*Material for this exercise*.

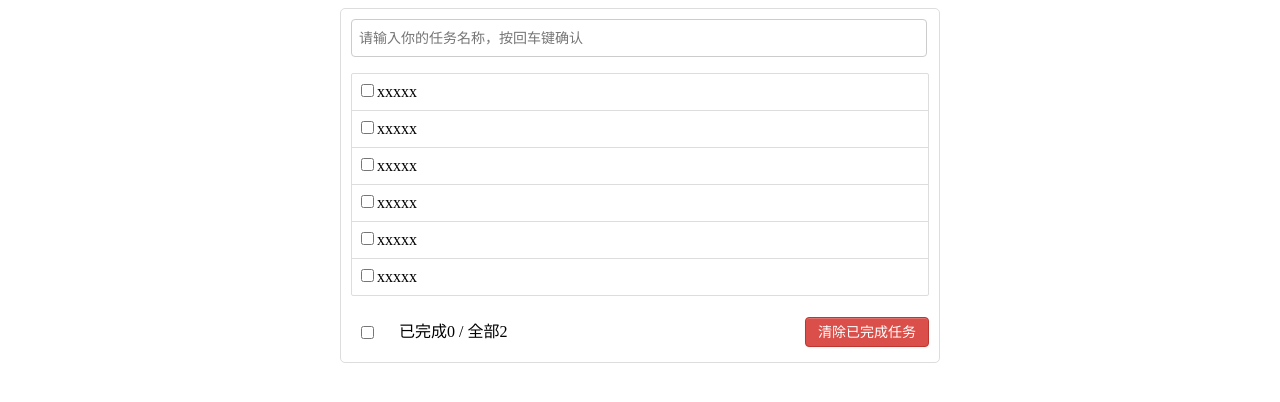
Repository: 1830734817/LabEx1_ReactSimpleWeb
Page: /
The author's editor kept a copy of each file at every save. The page is drawn from the files as they stood at one save, then again after the next save.
The browser window is 1280 px wide. The pictures show the whole page.
The project was rebuilt for these pictures with package versions that can differ from the ones it lists, and the page was loaded fresh each time.

Above is the page before, as saved 2022-03-15 20:47:12.

### public/index.html
<!DOCTYPE html>
<html lang="en">
<head>
    <meta charset="UTF-8">
    <link rel="icon" href="%PUBLIC_URL%/favicon.ico" />
    <title>react脚手架</title>
</head>
<body>
    <div id="root">

    </div>
</body>
</html>

### src/index.js
//引入react核心库
import React from 'react'
//引入reactDOM
import ReactDOM from 'react-dom'
//引入App组件
import App from './App'

//渲染App组件到页面
ReactDOM.render(<App/>,document.getElementById('root'));

### src/App.js
import React, { Component } from 'react'
import Header from './components/Header'
import List from './components/List'
import Footer from './components/Footer'
import './App.css'

export default class App extends Component {
  render() {
    return (
        <div className="todo-container">
        <div className="todo-wrap">
          <Header/>
          <List/>
          <Footer/>
        </div>
      </div>
    )
  }
}

### src/components/Header/index.jsx
import React, { Component } from 'react'

export default class Header extends Component {
  render() {
    return (
    <div className="todo-header">
      <input type="text" placeholder="请输入你的任务名称，按回车键确认"/>
    </div>
    )
  }
}

### src/components/List/index.jsx
import React, { Component } from 'react'
import Item from '../Item/Item'

export default class List extends Component {
  render() {
    return (
      <ul className="todo-main">
        <Item/>
        <Item/>
        <Item/>
        <Item/>
        <Item/>
        <Item/>
      </ul>
    )
  }
}

### src/components/Footer/index.jsx
import React, { Component } from 'react'

export default class footer extends Component {
  render() {
    return (
    <div className="todo-footer">
      <label>
        <input type="checkbox"/>
      </label>
      <span>
        <span>已完成0</span> / 全部2
      </span>
      <button className="btn btn-danger">清除已完成任务</button>
    </div>
    )
  }
}

### src/App.css
/*base*/
body {
    background: #fff;
  }

  .btn {
    display: inline-block;
    padding: 4px 12px;
    margin-bottom: 0;
    font-size: 14px;
    line-height: 20px;
    text-align: center;
    vertical-align: middle;
    cursor: pointer;
    box-shadow: inset 0 1px 0 rgba(255, 255, 255, 0.2), 0 1px 2px rgba(0, 0, 0, 0.05);
    border-radius: 4px;
  }

  .btn-danger {
    color: #fff;
    background-color: #da4f49;
    border: 1px solid #bd362f;
  }

  .btn-danger:hover {
    color: #fff;
    background-color: #bd362f;
  }

  .btn:focus {
    outline: none;
  }

  .todo-container {
    width: 600px;
    margin: 0 auto;
  }
  .todo-container .todo-wrap {
    padding: 10px;
    border: 1px solid #ddd;
    border-radius: 5px;
  }

  /*header*/
  .todo-header input {
    width: 560px;
    height: 28px;
    font-size: 14px;
    border: 1px solid #ccc;
    border-radius: 4px;
    padding: 4px 7px;
  }

  .todo-header input:focus {
    outline: none;
    border-color: rgba(82, 168, 236, 0.8);
    box-shadow: inset 0 1px 1px rgba(0, 0, 0, 0.075), 0 0 8px rgba(82, 168, 236, 0.6);
  }

  /*main*/
  .todo-main {
    margin-left: 0px;
    border: 1px solid #ddd;
    border-radius: 2px;
    padding: 0px;
  }

  .todo-empty {
    height: 40px;
    line-height: 40px;
    border: 1px solid #ddd;
    border-radius: 2px;
    padding-left: 5px;
    margin-top: 10px;
  }
  /*item*/
  li {
    list-style: none;
    height: 36px;
    line-height: 36px;
    padding: 0 5px;
    border-bottom: 1px solid #ddd;
  }

  li label {
    float: left;
    cursor: pointer;
  }

  li label li input {
    vertical-align: middle;
    margin-right: 6px;
    position: relative;
    top: -1px;
  }

  li button {
    float: right;
    display: none;
    margin-top: 3px;
  }

  li:before {
    content: initial;
  }

  li:last-child {
    border-bottom: none;
  }

  /*footer*/
  .todo-footer {
    height: 40px;
    line-height: 40px;
    padding-left: 6px;
    margin-top: 5px;
  }

  .todo-footer label {
    display: inline-block;
    margin-right: 20px;
    cursor: pointer;
  }

  .todo-footer label input {
    position: relative;
    top: -1px;
    vertical-align: middle;
    margin-right: 5px;
  }

  .todo-footer button {
    float: right;
    margin-top: 5px;
  }

### src/components/Item/Item.jsx
import React, { Component } from 'react'

export default class Item extends Component {
  render() {
    return (
    <li>
        <label>
            <input type="checkbox"/>
            <span>xxxxx</span>
        </label>
        <button className="btn btn-danger" style={{display:'none'}}>删除</button>
    </li>
    )
  }
}

### src/components/Header/index.css
  /*header*/
  .todo-header input {
    width: 560px;
    height: 28px;
    font-size: 14px;
    border: 1px solid #ccc;
    border-radius: 4px;
    padding: 4px 7px;
  }

  .todo-header input:focus {
    outline: none;
    border-color: rgba(82, 168, 236, 0.8);
    box-shadow: inset 0 1px 1px rgba(0, 0, 0, 0.075), 0 0 8px rgba(82, 168, 236, 0.6);
  }

After the next save:
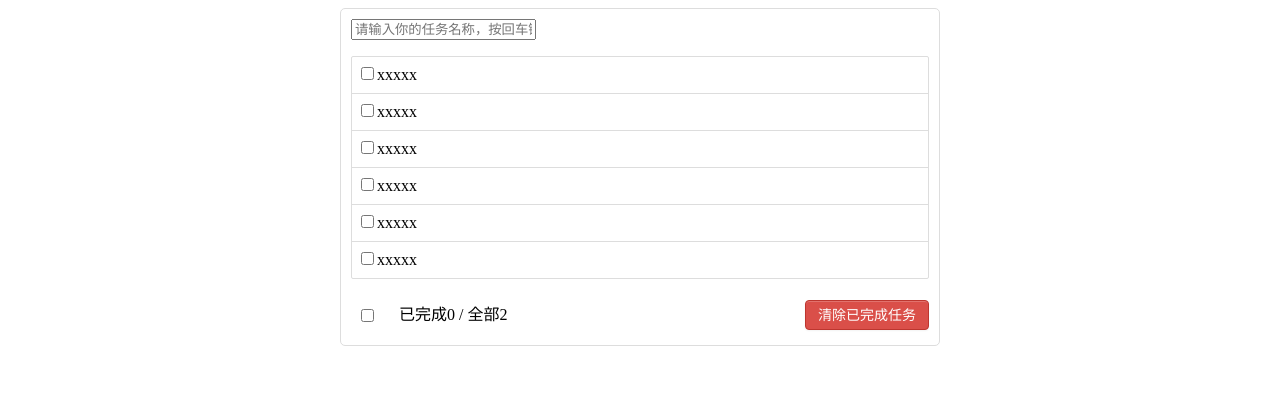
Saved 3 s later.
--- a/src/App.css
+++ b/src/App.css
@@ -41,21 +41,6 @@ body {
     border-radius: 5px;
   }
 
-  /*header*/
-  .todo-header input {
-    width: 560px;
-    height: 28px;
-    font-size: 14px;
-    border: 1px solid #ccc;
-    border-radius: 4px;
-    padding: 4px 7px;
-  }
-
-  .todo-header input:focus {
-    outline: none;
-    border-color: rgba(82, 168, 236, 0.8);
-    box-shadow: inset 0 1px 1px rgba(0, 0, 0, 0.075), 0 0 8px rgba(82, 168, 236, 0.6);
-  }
 
   /*main*/
   .todo-main {

After the save that followed:
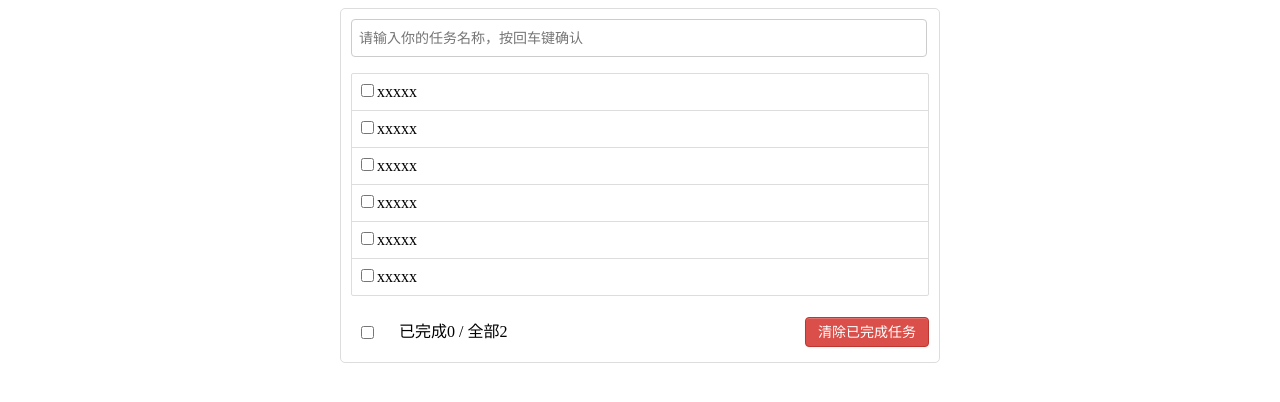
Saved 14 s later.
--- a/src/components/Header/index.jsx
+++ b/src/components/Header/index.jsx
@@ -1,4 +1,5 @@
 import React, { Component } from 'react'
+import './index.css'
 
 export default class Header extends Component {
   render() {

*Required work*. Only lines that contain the string "padding" count; pick each one out of the records and copy it.

*Written solution*.
    padding: 4px 12px;
    padding: 10px;
    padding: 4px 7px;
    padding: 0px;
    padding-left: 5px;
    padding: 0 5px;
    padding-left: 6px;
    padding: 4px 7px;
-    padding: 4px 7px;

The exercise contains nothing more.